It’s the start of season ten, and nobody in the production has seemed to notice that if you do one season each year, the start of the tenth season is actually much closer to the *ninth* anniversary than the tenth. But their lack of knowledge of how calendars work is a small price to pay for the joy of having our first multi-Doctor story a year early.

It’s such a pleasure to have Patrick Troughton in the TARDIS once more. He’s still my favourite ever Doctor (at the time of writing), and he slots back in effortlessly. The return of the old irreverence and obfuscating behaviour brings the contrast with his successor in to sharp focus, and it’s this clash of characters that provides some of the funniest scenes of all time. It’s great that Troughton’s presence ups Pertwee’s game, rather than overshadowing him – there’s a danger that bringing back long-gone elements from the past could make you pine for the old days, but Pertwee’s performance here reminds you that the role is still in safe hands.

It’s a shame that Hartnell couldn’t be more involved, and it’s probably best not to approach his performance with a critical eye. But the vacuum created provides great opportunities for the other regulars to play their part. The Brig is on fine form, playing it for laughs by becoming increasingly pissed off at everything he can’t understand, culminating in the brilliant “Cromer” line. Elsewhere, Jo’s utter devotion to the Doctor is further evolving into a fear of being separated, to such an extent that I’m blatantly going to be a blubbering mess come the end of this season.

It’s also a strong showing from Benton, who gets to have a go at being a proper companion for the Second Doctor, and takes it all in his stride. One thing, though – where’s Captain Yates? Were the injuries sustained in the doodlebug incident worse than we thought? I’m trying to work out how I’ll feel if he’s been quietly written out between seasons (I genuinely don’t know, so no spoilers please). I don’t think I’ll be too bothered – unlike Benton, he’s never really had much of a distinct character, and has always just been the spare army guy if the Brig is doing something else.

As well as being the first multi-Doctor story, this is also the first time we’ve really had a good look at Time Lord mythology. Having only seen bits and bobs of it during the classic series, I’ve always been a bit confused by this element of the show, so it’s great to see it all play out without having to worry about half-remembered bits from other stories.
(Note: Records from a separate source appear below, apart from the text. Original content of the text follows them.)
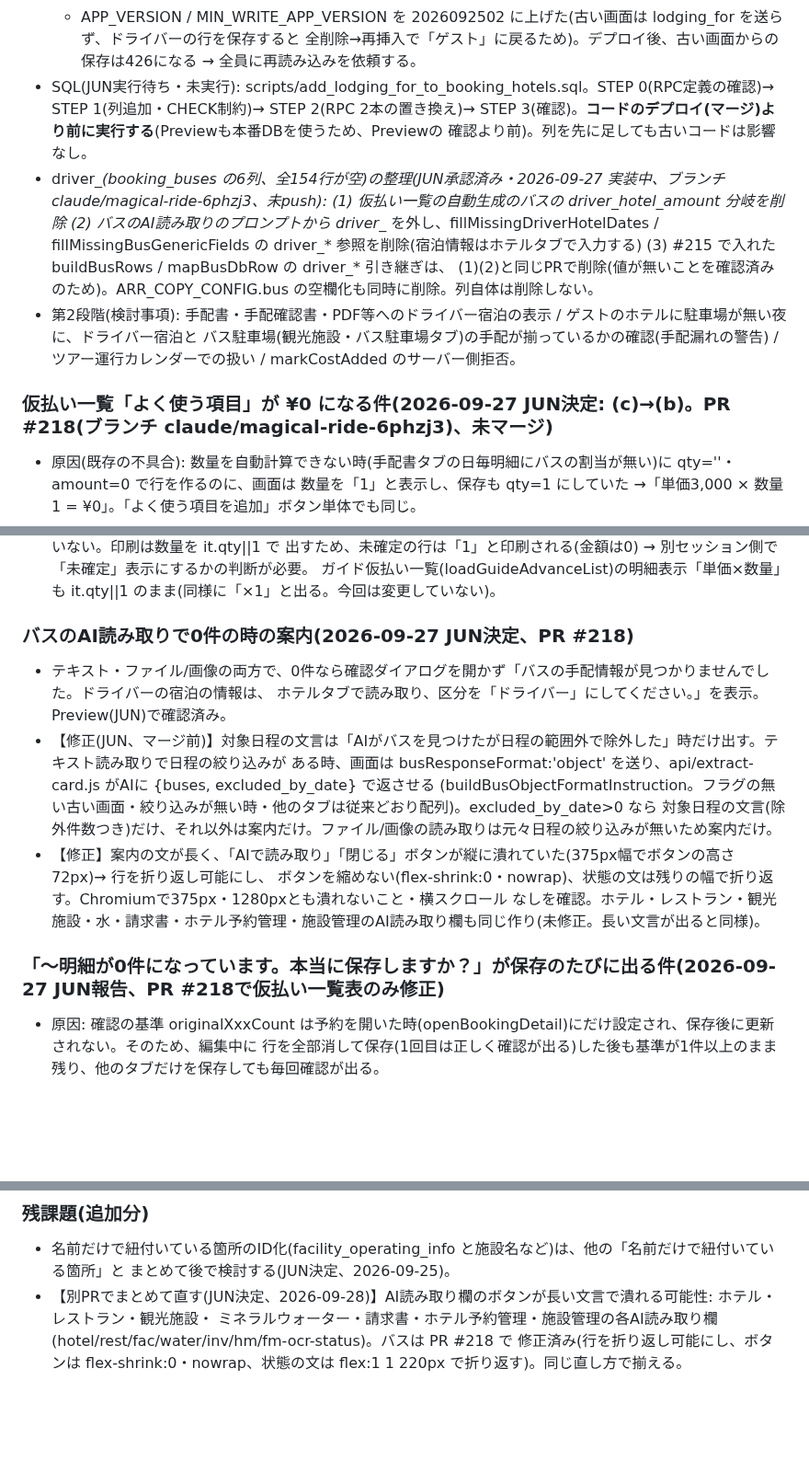
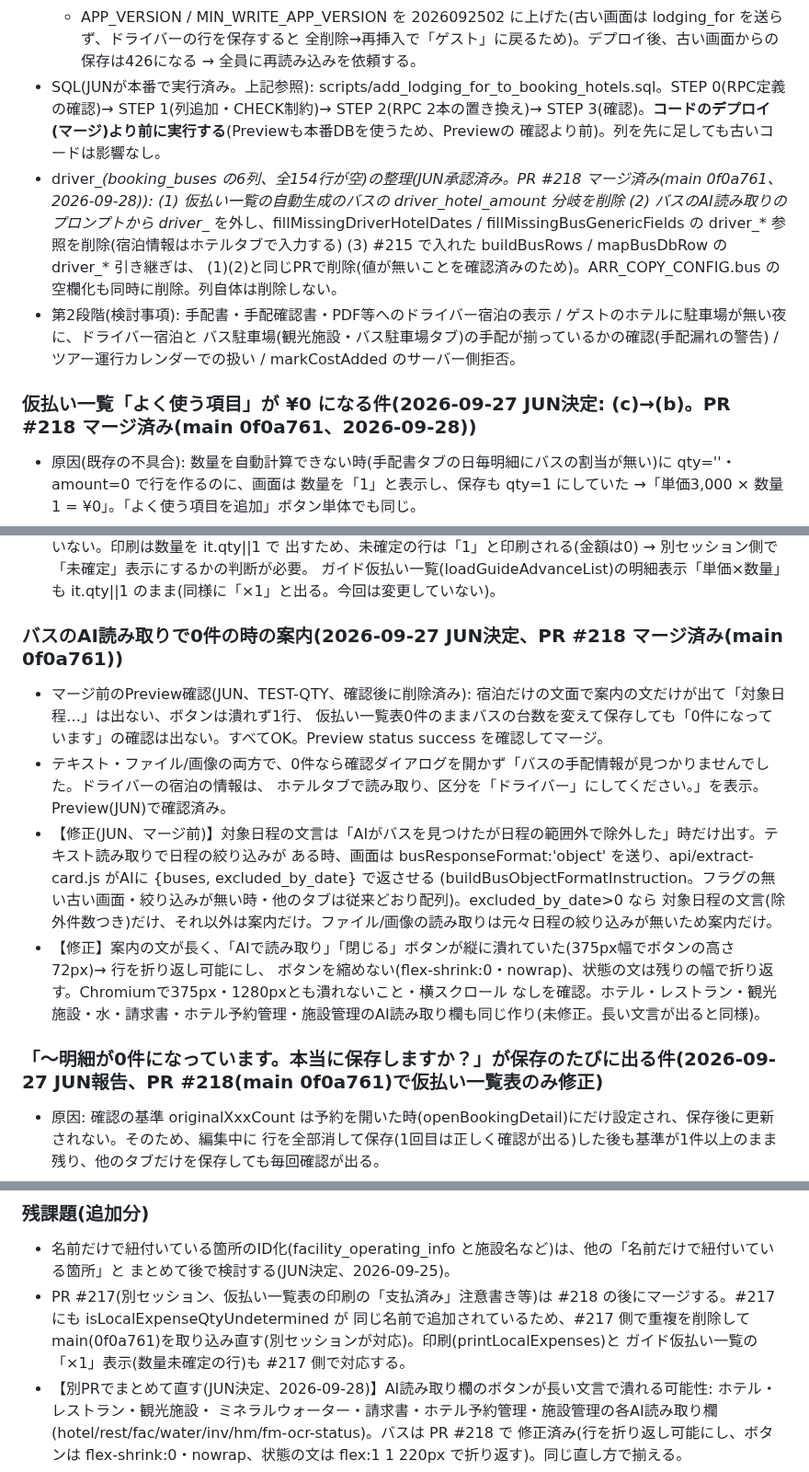
Before and after one commit to Jun-Ryusekido/kic-travel-core-ver2, a Markdown page: SESSION_NOTES.md, 3 parts joined by grey strips. Shown at 92% size. Drawn GitHub-style; blank space fills up the shorter version.

Commit message:
SESSION_NOTES: PR #218マージ(main 0f0a761)、マージ前のPreview確認結果、#217の取り込み順
Co-Authored-By: Claude Opus 5.5 <noreply@anthropic.com>
Claude-Session: https://claude.ai/code/session_01PNZtD1uzurHzDFYd5hzBFo

```diff
--- a/SESSION_NOTES.md
+++ b/SESSION_NOTES.md
@@ -111,10 +111,10 @@
     メール受信箱のREF#候補インデックス(ホテル名で予約を探すだけ)、予約の削除・アーカイブ・バックアップ(全件対象のまま)。
   - APP_VERSION / MIN_WRITE_APP_VERSION を 2026092502 に上げた(古い画面は lodging_for を送らず、ドライバーの行を保存すると
     全削除→再挿入で「ゲスト」に戻るため)。デプロイ後、古い画面からの保存は426になる → 全員に再読み込みを依頼する。
-- SQL(JUN実行待ち・未実行): scripts/add_lodging_for_to_booking_hotels.sql。STEP 0(RPC定義の確認)→ STEP 1(列追加・CHECK制約)→
+- SQL(JUNが本番で実行済み。上記参照): scripts/add_lodging_for_to_booking_hotels.sql。STEP 0(RPC定義の確認)→ STEP 1(列追加・CHECK制約)→
   STEP 2(RPC 2本の置き換え)→ STEP 3(確認)。**コードのデプロイ(マージ)より前に実行する**(Previewも本番DBを使うため、Previewの
   確認より前)。列を先に足しても古いコードは影響なし。
-- driver_*(booking_buses の6列、全154行が空)の整理(JUN承認済み・2026-09-27 実装中、ブランチ claude/magical-ride-6phzj3、未push): (1) 仮払い一覧の自動生成のバスの driver_hotel_amount
+- driver_*(booking_buses の6列、全154行が空)の整理(JUN承認済み。PR #218 マージ済み(main 0f0a761、2026-09-28)): (1) 仮払い一覧の自動生成のバスの driver_hotel_amount
   分岐を削除 (2) バスのAI読み取りのプロンプトから driver_* を外し、fillMissingDriverHotelDates / fillMissingBusGenericFields の
   driver_* 参照を削除(宿泊情報はホテルタブで入力する) (3) #215 で入れた buildBusRows / mapBusDbRow の driver_* 引き継ぎは、
   (1)(2)と同じPRで削除(値が無いことを確認済みのため)。ARR_COPY_CONFIG.bus の空欄化も同時に削除。列自体は削除しない。
@@ -122,7 +122,7 @@
   バス駐車場(観光施設・バス駐車場タブ)の手配が揃っているかの確認(手配漏れの警告) / ツアー運行カレンダーでの扱い /
   markCostAdded のサーバー側拒否。
 
-### 仮払い一覧「よく使う項目」が ¥0 になる件(2026-09-27 JUN決定: (c)→(b)。PR #218(ブランチ claude/magical-ride-6phzj3)、未マージ)
+### 仮払い一覧「よく使う項目」が ¥0 になる件(2026-09-27 JUN決定: (c)→(b)。PR #218 マージ済み(main 0f0a761、2026-09-28))
 - 原因(既存の不具合): 数量を自動計算できない時(手配書タブの日毎明細にバスの割当が無い)に qty=''・amount=0 で行を作るのに、画面は
   数量を「1」と表示し、保存も qty=1 にしていた →「単価3,000 × 数量1 = ¥0」。「よく使う項目を追加」ボタン単体でも同じ。
 - 修正: (c) 手配書の日毎明細にバスの割当が無ければ、バス明細タブの開始日〜終了日から数える(countBusDaysFromBusRows。1行=1社、
@@ -140,7 +140,9 @@
   出すため、未確定の行は「1」と印刷される(金額は0) → 別セッション側で「未確定」表示にするかの判断が必要。
   ガイド仮払い一覧(loadGuideAdvanceList)の明細表示「単価×数量」も it.qty||1 のまま(同様に「×1」と出る。今回は変更していない)。
 
-### バスのAI読み取りで0件の時の案内(2026-09-27 JUN決定、PR #218)
+### バスのAI読み取りで0件の時の案内(2026-09-27 JUN決定、PR #218 マージ済み(main 0f0a761))
+- マージ前のPreview確認(JUN、TEST-QTY、確認後に削除済み): 宿泊だけの文面で案内の文だけが出て「対象日程…」は出ない、ボタンは潰れず1行、
+  仮払い一覧表0件のままバスの台数を変えて保存しても「0件になっています」の確認は出ない。すべてOK。Preview status success を確認してマージ。
 - テキスト・ファイル/画像の両方で、0件なら確認ダイアログを開かず「バスの手配情報が見つかりませんでした。ドライバーの宿泊の情報は、
   ホテルタブで読み取り、区分を「ドライバー」にしてください。」を表示。Preview(JUN)で確認済み。
 - 【修正(JUN、マージ前)】対象日程の文言は「AIがバスを見つけたが日程の範囲外で除外した」時だけ出す。テキスト読み取りで日程の絞り込みが
@@ -151,7 +153,7 @@
   ボタンを縮めない(flex-shrink:0・nowrap)、状態の文は残りの幅で折り返す。Chromiumで375px・1280pxとも潰れないこと・横スクロール
   なしを確認。ホテル・レストラン・観光施設・水・請求書・ホテル予約管理・施設管理のAI読み取り欄も同じ作り(未修正。長い文言が出ると同様)。
 
-### 「〜明細が0件になっています。本当に保存しますか？」が保存のたびに出る件(2026-09-27 JUN報告、PR #218で仮払い一覧表のみ修正)
+### 「〜明細が0件になっています。本当に保存しますか？」が保存のたびに出る件(2026-09-27 JUN報告、PR #218(main 0f0a761)で仮払い一覧表のみ修正)
 - 原因: 確認の基準 originalXxxCount は予約を開いた時(openBookingDetail)にだけ設定され、保存後に更新されない。そのため、編集中に
   行を全部消して保存(1回目は正しく確認が出る)した後も基準が1件以上のまま残り、他のタブだけを保存しても毎回確認が出る。
 - 修正(仮払い一覧表のみ): saveLocalExpenses の保存成功後に originalLocalExpenseCount = bdLocalExpenses.length。
@@ -164,6 +166,9 @@
 ### 残課題(追加分)
 - 名前だけで紐付いている箇所のID化(facility_operating_info と施設名など)は、他の「名前だけで紐付いている箇所」と
   まとめて後で検討する(JUN決定、2026-09-25)。
+- PR #217(別セッション、仮払い一覧表の印刷の「支払済み」注意書き等)は #218 の後にマージする。#217 にも isLocalExpenseQtyUndetermined が
+  同じ名前で追加されているため、#217 側で重複を削除して main(0f0a761)を取り込み直す(別セッションが対応)。印刷(printLocalExpenses)と
+  ガイド仮払い一覧の「×1」表示(数量未確定の行)も #217 側で対応する。
 - 【別PRでまとめて直す(JUN決定、2026-09-28)】AI読み取り欄のボタンが長い文言で潰れる可能性: ホテル・レストラン・観光施設・
   ミネラルウォーター・請求書・ホテル予約管理・施設管理の各AI読み取り欄(hotel/rest/fac/water/inv/hm/fm-ocr-status)。バスは PR #218 で
   修正済み(行を折り返し可能にし、ボタンは flex-shrink:0・nowrap、状態の文は flex:1 1 220px で折り返す)。同じ直し方で揃える。
```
Omega himself is hammy as all hell, but entertaining with it. The reveal of his empty armour and his subsequent breakdown was compelling, and the earlier battle between the Third Doctor and Omega’s dark side was completely mental.

There were undoubtedly a few less successful elements, such as the fantastical world of anti-matter Omega creates looking just like an English quarry, the pan-dimensional monsters and wibbly video effect not being the most convincing, or the convenient way that the Second Doctor’s recorder fell into the forcefield generator and landed upright. But when there’s so much joy sprinkled throughout, and so many brilliant actors at the top of their game, this serial is nothing short of an absolute classic.